A review of the literature revealed that there was a dearth of information regarding the financial impact of implementing a mobility program in an intensive care unit. The purpose of this article was to identify and quantify costs and cost-benefit from implementing a mobility protocol. Factors to be considered when implementing a mobility program in an intensive care unit are identified and discussed. The increased acuity and lengths of stay associated with this population and the unavoidable increase in the incidence of hospital-acquired pressure ulcers make it difficult to extrapolate the economic benefits of the mobility program at this time.

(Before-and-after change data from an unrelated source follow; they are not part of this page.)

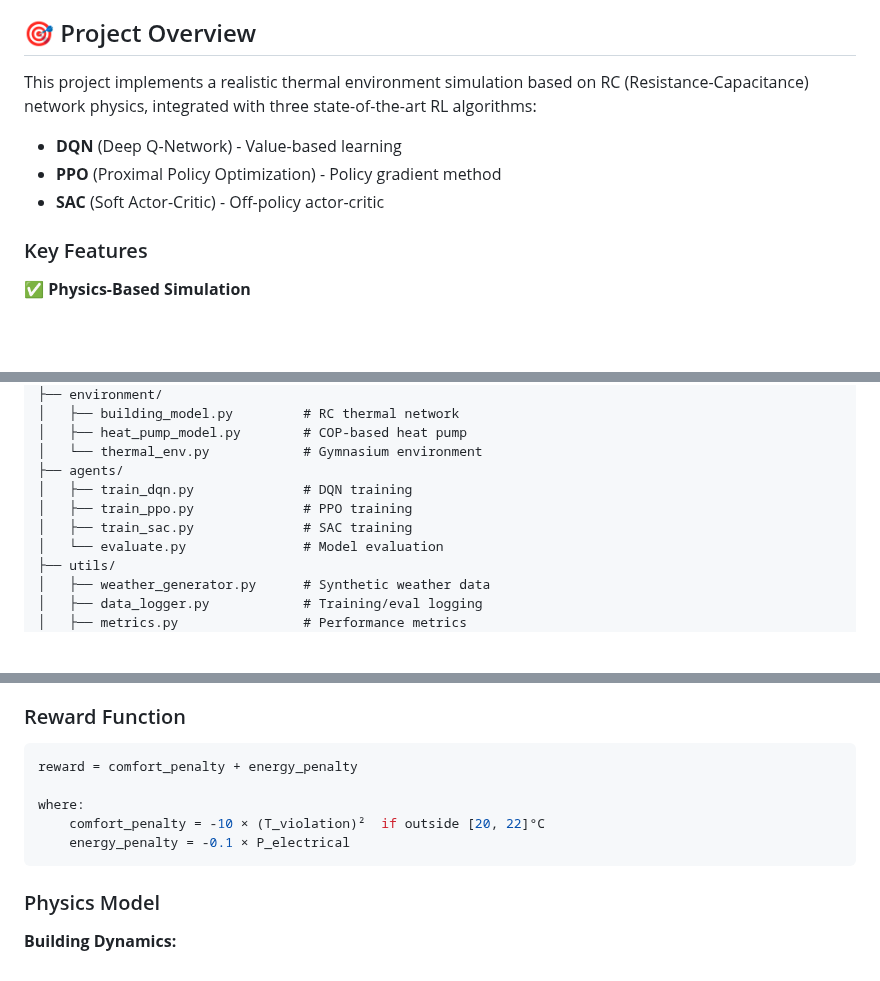
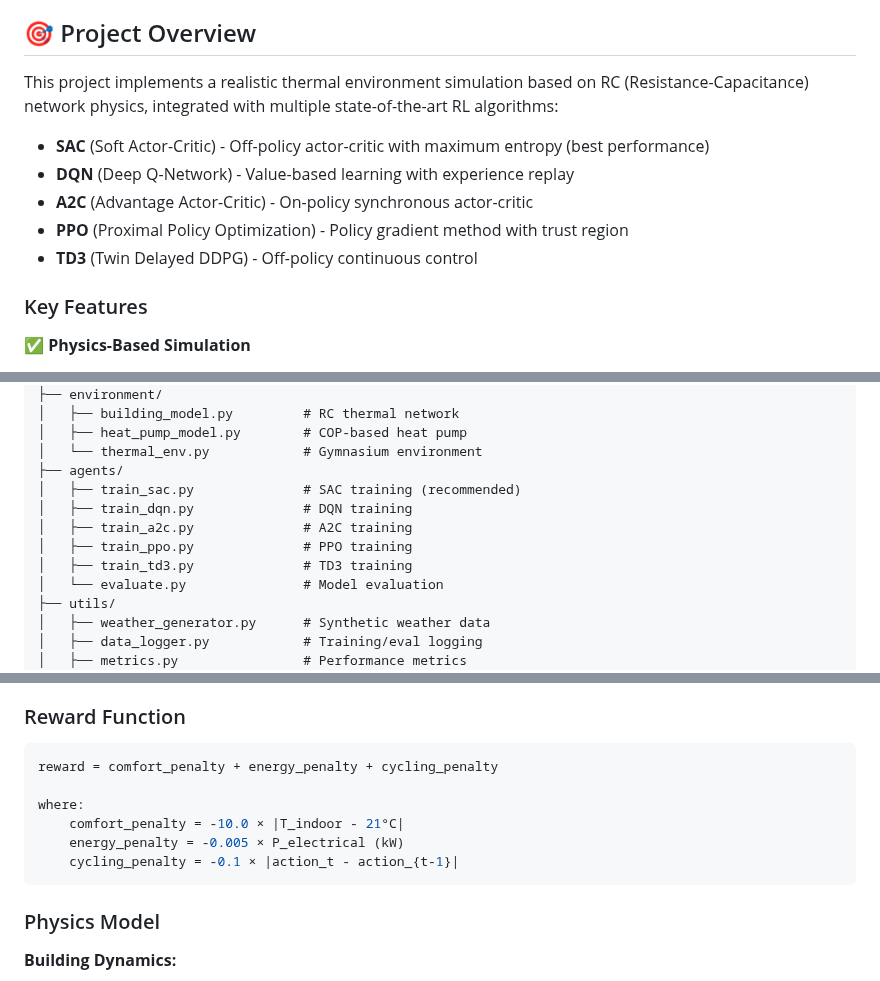
Before and after one commit to Ben020200/Heatpump_DRL, a Markdown page: README.md, 3 parts joined by grey strips. Drawn GitHub-style; blank space fills up the shorter version.

````diff
--- a/README.md
+++ b/README.md
@@ -4,10 +4,12 @@ A comprehensive framework for training and evaluating Deep Reinforcement Learnin
 
 ## 🎯 Project Overview
 
-This project implements a realistic thermal environment simulation based on RC (Resistance-Capacitance) network physics, integrated with three state-of-the-art RL algorithms:
-- **DQN** (Deep Q-Network) - Value-based learning
-- **PPO** (Proximal Policy Optimization) - Policy gradient method
-- **SAC** (Soft Actor-Critic) - Off-policy actor-critic
+This project implements a realistic thermal environment simulation based on RC (Resistance-Capacitance) network physics, integrated with multiple state-of-the-art RL algorithms:
+- **SAC** (Soft Actor-Critic) - Off-policy actor-critic with maximum entropy (best performance)
+- **DQN** (Deep Q-Network) - Value-based learning with experience replay
+- **A2C** (Advantage Actor-Critic) - On-policy synchronous actor-critic
+- **PPO** (Proximal Policy Optimization) - Policy gradient method with trust region
+- **TD3** (Twin Delayed DDPG) - Off-policy continuous control
 
 ### Key Features
 
@@ -115,9 +124,11 @@ Heatpump_DRL/
 │   ├── heat_pump_model.py        # COP-based heat pump
 │   └── thermal_env.py            # Gymnasium environment
 ├── agents/
+│   ├── train_sac.py              # SAC training (recommended)
 │   ├── train_dqn.py              # DQN training
+│   ├── train_a2c.py              # A2C training
 │   ├── train_ppo.py              # PPO training
-│   ├── train_sac.py              # SAC training
+│   ├── train_td3.py              # TD3 training
 │   └── evaluate.py               # Model evaluation
 ├── utils/
 │   ├── weather_generator.py      # Synthetic weather data
@@ -157,11 +168,12 @@ Heatpump_DRL/
 
 ### Reward Function
 ```python
-reward = comfort_penalty + energy_penalty
+reward = comfort_penalty + energy_penalty + cycling_penalty
 
 where:
-    comfort_penalty = -10 × (T_violation)²  if outside [20, 22]°C
-    energy_penalty = -0.1 × P_electrical
+    comfort_penalty = -10.0 × |T_indoor - 21°C|
+    energy_penalty = -0.005 × P_electrical (kW)
+    cycling_penalty = -0.1 × |action_t - action_{t-1}|
 ```
 
 ### Physics Model
````
Also changed, not shown: other parts of README.md (+44 -26 lines).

Surgical Intensive Care Unit (Mss Knoblauch, Bettis, and Lundy), Rapid Response Nursing Team (Ms Bettis), Patient Care Services (Ms Lundy), and Clinical Information Systems (Mr Meldrum), University of Michigan, Ann Arbor, Michigan; University of Toledo at Medical College of Ohio, Toledo (Ms Knoblauch); and University of Michigan School of Nursing, Ann Arbor, Michigan (Ms Lundy).

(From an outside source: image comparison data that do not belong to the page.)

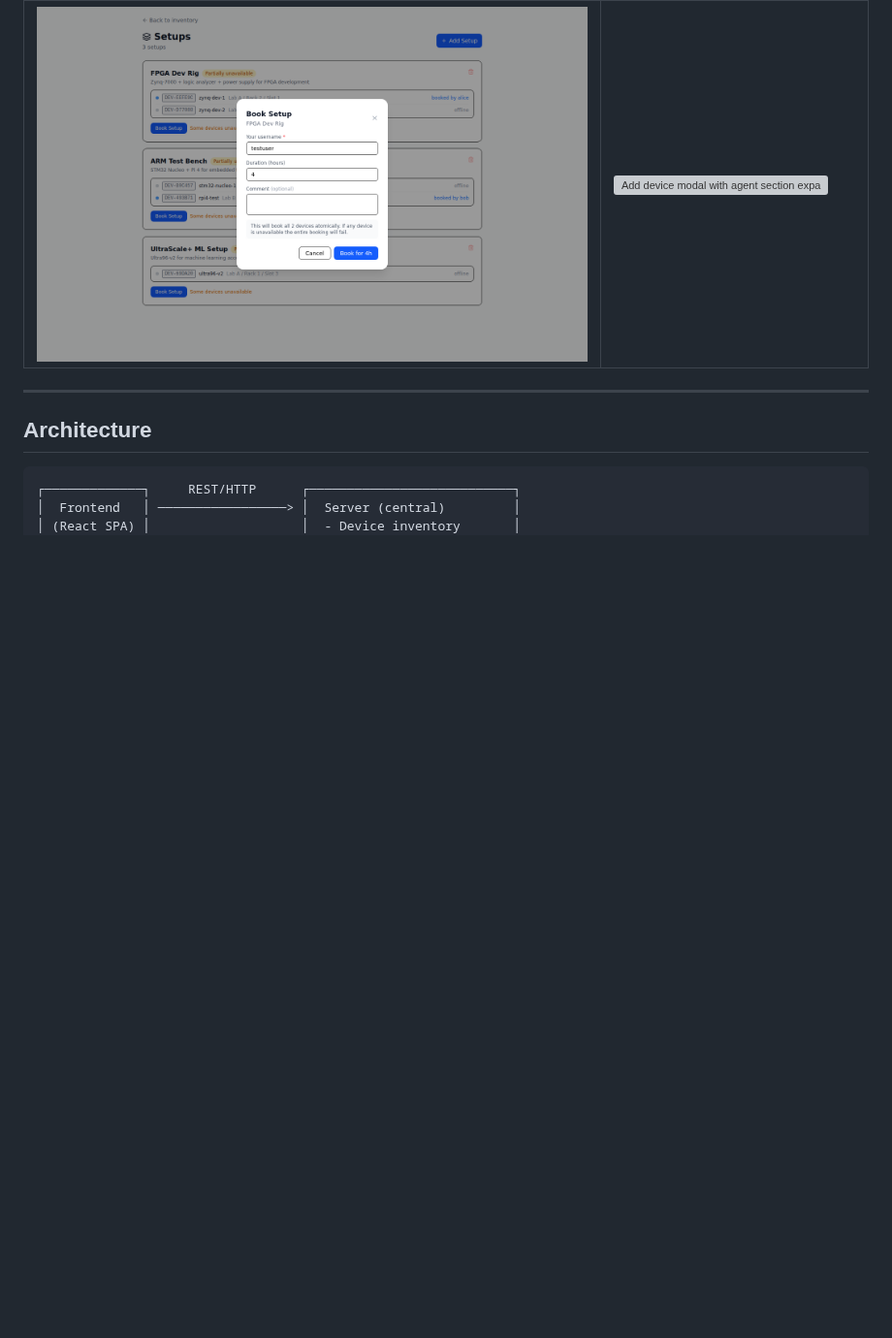
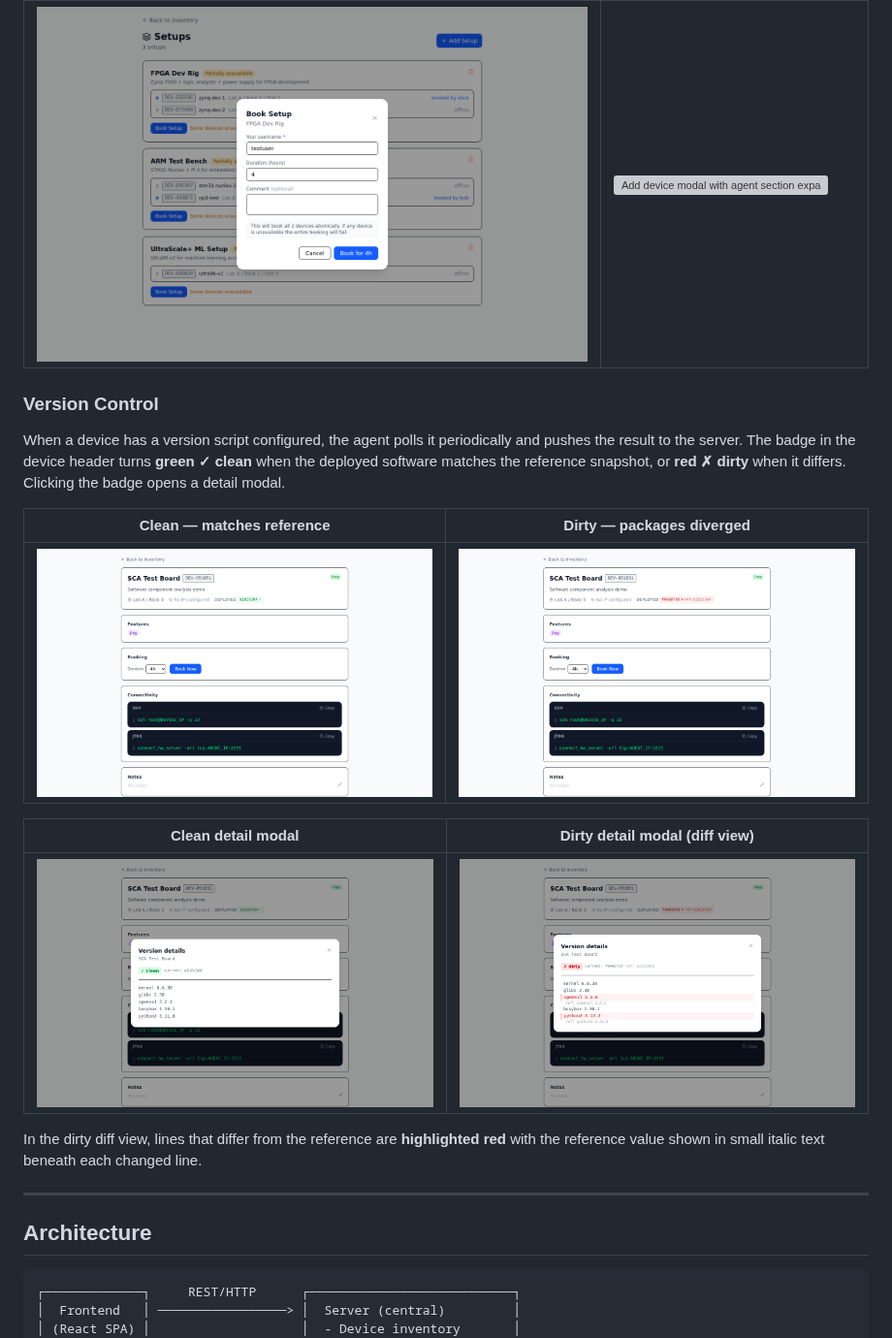
Before and after one commit to zskdan/boardfarm, a Markdown page: README.md, the part around the change. Shown at 97% size. Rendered like a GitHub page; pictures changed too: screenshots/version-clean-badge.png (added), screenshots/version-clean-modal.png (added), screenshots/version-dirty-badge.png (added); blank space fills up the shorter version; grey boxes are pictures that could not be loaded.

```diff
--- a/README.md
+++ b/README.md
@@ -19,6 +19,20 @@ A development device booking and inventory system for shared hardware labs. Team
 | Book Setup modal | Add device (agent section expanded) |
 |-----------------|-------------------------------------|
 | ![Book setup modal with duration and comment](screenshots/book-setup-modal.png) | ![Add device modal with agent section expanded showing USB, UART, JTAG and Power Control](screenshots/add-device-modal-agent.png) |
+
+### Version Control
+
+When a device has a version script configured, the agent polls it periodically and pushes the result to the server. The badge in the device header turns **green ✓ clean** when the deployed software matches the reference snapshot, or **red ✗ dirty** when it differs. Clicking the badge opens a detail modal.
+
+| Clean — matches reference | Dirty — packages diverged |
+|--------------------------|--------------------------|
+| ![Device header showing green clean badge](screenshots/version-clean-badge.png) | ![Device header showing red dirty badge with ref SHA](screenshots/version-dirty-badge.png) |
+
+| Clean detail modal | Dirty detail modal (diff view) |
+|-------------------|-------------------------------|
+| ![Modal showing current component versions](screenshots/version-clean-modal.png) | ![Modal with changed lines in red and reference values in italic below](screenshots/version-dirty-modal.png) |
+
+In the dirty diff view, lines that differ from the reference are **highlighted red** with the reference value shown in small italic text beneath each changed line.
 
 ---
 
```
Also changed, not shown: 1 other file.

Correspondence: Diane J. Knoblauch, JD, MSN, RN, University of Michigan Surgical Intensive Care/Rapid Response, University of Michigan Hospital and Health Centers, Box 0076, 1500 E Medical Center Dr, Ann Arbor, MI 48176 (firstname.lastname@example.org).

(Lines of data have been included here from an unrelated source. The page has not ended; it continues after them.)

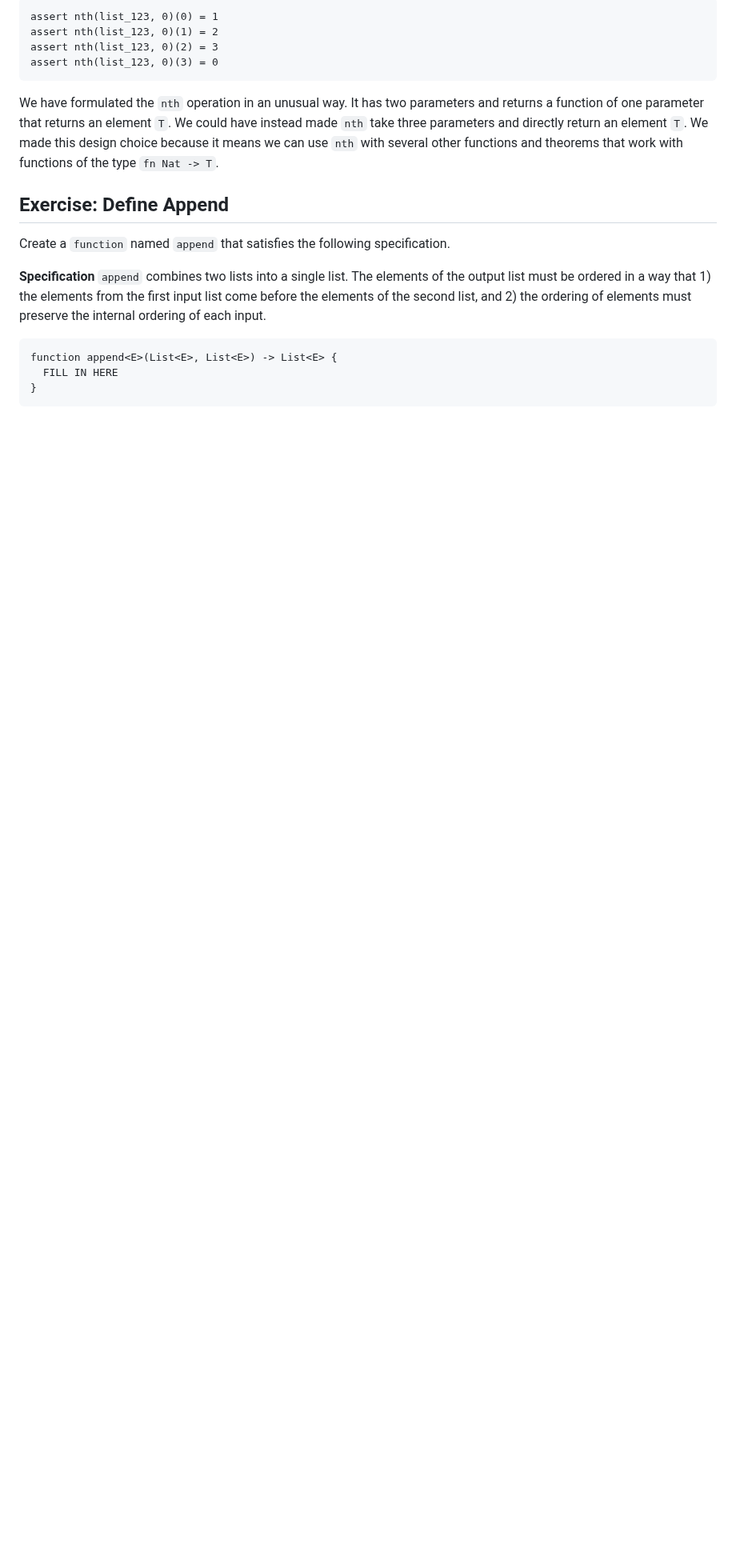
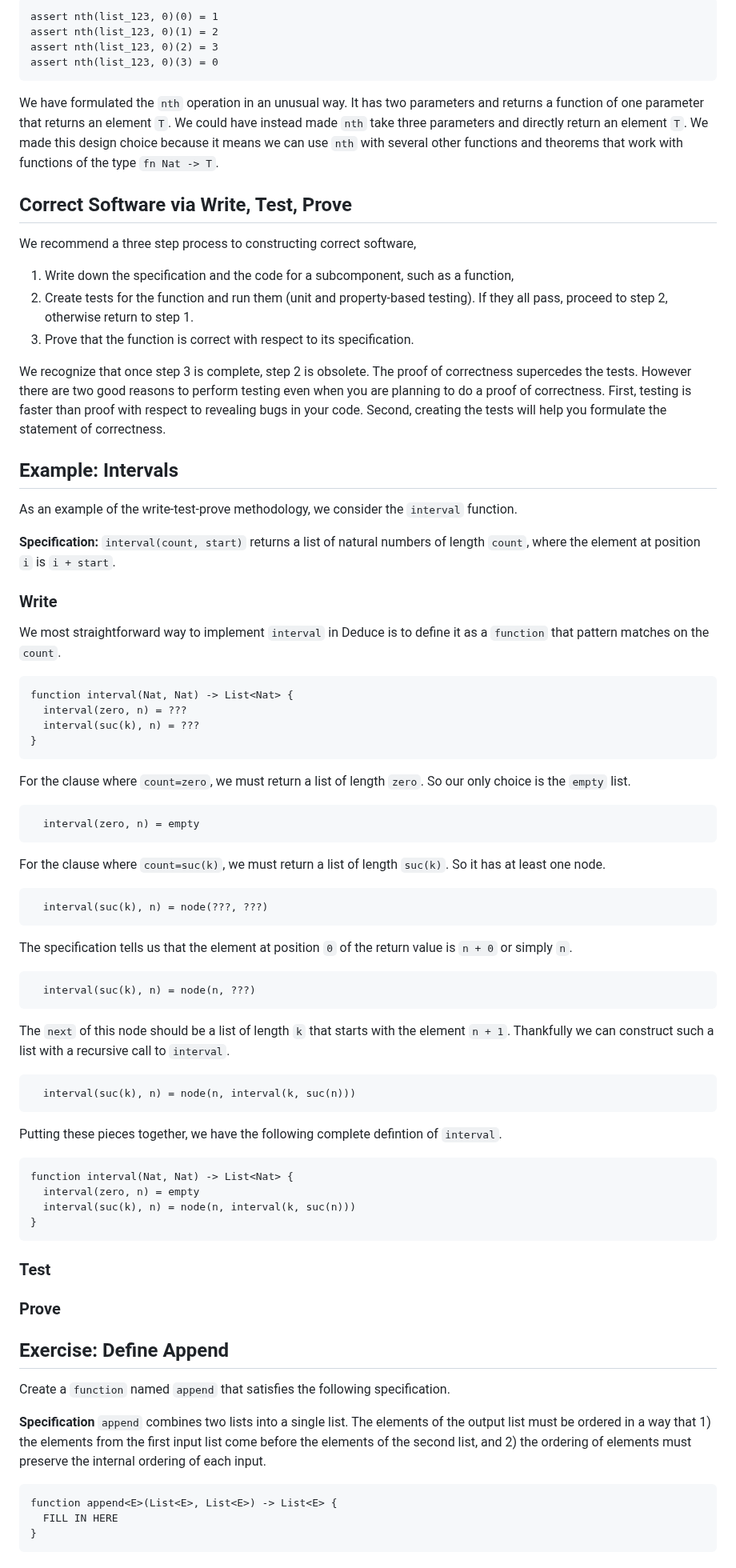
Before and after one commit to jsiek/deduce, a Markdown page: LinkedLists.md, the part around one of its changes. Shown at 80% size. Drawn GitHub-style; blank space fills up the shorter version.

Commit message:
making an example of interval

````diff
--- a/LinkedLists.md
+++ b/LinkedLists.md
@@ -84,6 +84,88 @@ and directly return an element `T`. We made this design choice because
 it means we can use `nth` with several other functions and theorems that
 work with functions of the type `fn Nat -> T`.
 
+## Correct Software via Write, Test, Prove
+
+We recommend a three step process to constructing correct software,
+
+1. Write down the specification and the code for a subcomponent, such as a function,
+2. Create tests for the function and run them (unit and property-based testing).
+   If they all pass, proceed to step 2, otherwise return to step 1.
+3. Prove that the function is correct with respect to its specification.
+
+We recognize that once step 3 is complete, step 2 is obsolete.  The
+proof of correctness supercedes the tests. However there are two good
+reasons to perform testing even when you are planning to do a proof of
+correctness. First, testing is faster than proof with respect to
+revealing bugs in your code. Second, creating the tests will help you
+formulate the statement of correctness.
+
+## Example: Intervals
+
+As an example of the write-test-prove methodology, we consider the
+`interval` function.
+
+**Specification:** `interval(count, start)` returns a list of natural
+numbers of length `count`, where the element at position `i` is `i +
+start`.
+
+### Write
+
+We most straightforward way to implement `interval` in Deduce
+is to define it as a `function` that pattern matches on the `count`.
+
+```
+function interval(Nat, Nat) -> List<Nat> {
+  interval(zero, n) = ???
+  interval(suc(k), n) = ???
+}
+```
+
+For the clause where `count=zero`, we must return a list of length `zero`.
+So our only choice is the `empty` list.
+
+```
+  interval(zero, n) = empty
+```
+
+For the clause where `count=suc(k)`, we must return a list of length `suc(k)`.
+So it has at least one node.
+
+```
+  interval(suc(k), n) = node(???, ???)
+```
+
+The specification tells us that the element at position `0` of the
+return value is `n + 0` or simply `n`.
+
+```
+  interval(suc(k), n) = node(n, ???)
+```
+
+The `next` of this node should be a list of length `k` that starts
+with the element `n + 1`. Thankfully we can construct such a list
+with a recursive call to `interval`.
+
+```
+  interval(suc(k), n) = node(n, interval(k, suc(n)))
+```
+
+Putting these pieces together, we have the following complete
+defintion of `interval`.
+
+``` {.c #interval}
+function interval(Nat, Nat) -> List<Nat> {
+  interval(zero, n) = empty
+  interval(suc(k), n) = node(n, interval(k, suc(n)))
+}
+```
+
+### Test
+
+
+### Prove
+
+
 
 ## Exercise: Define Append
 
````
Also changed, not shown: other parts of LinkedLists.md (+2 -11 lines).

The authors thank Dan LaGrou and Sharon Dickinson for their assistance in gathering the data for evaluating the Mobility Protocol. They also thank all of the staff of the SICU who have made the Mobility Protocol initiative safe and effective for their patients.
The authors have no conflicts of interest and no source of funding.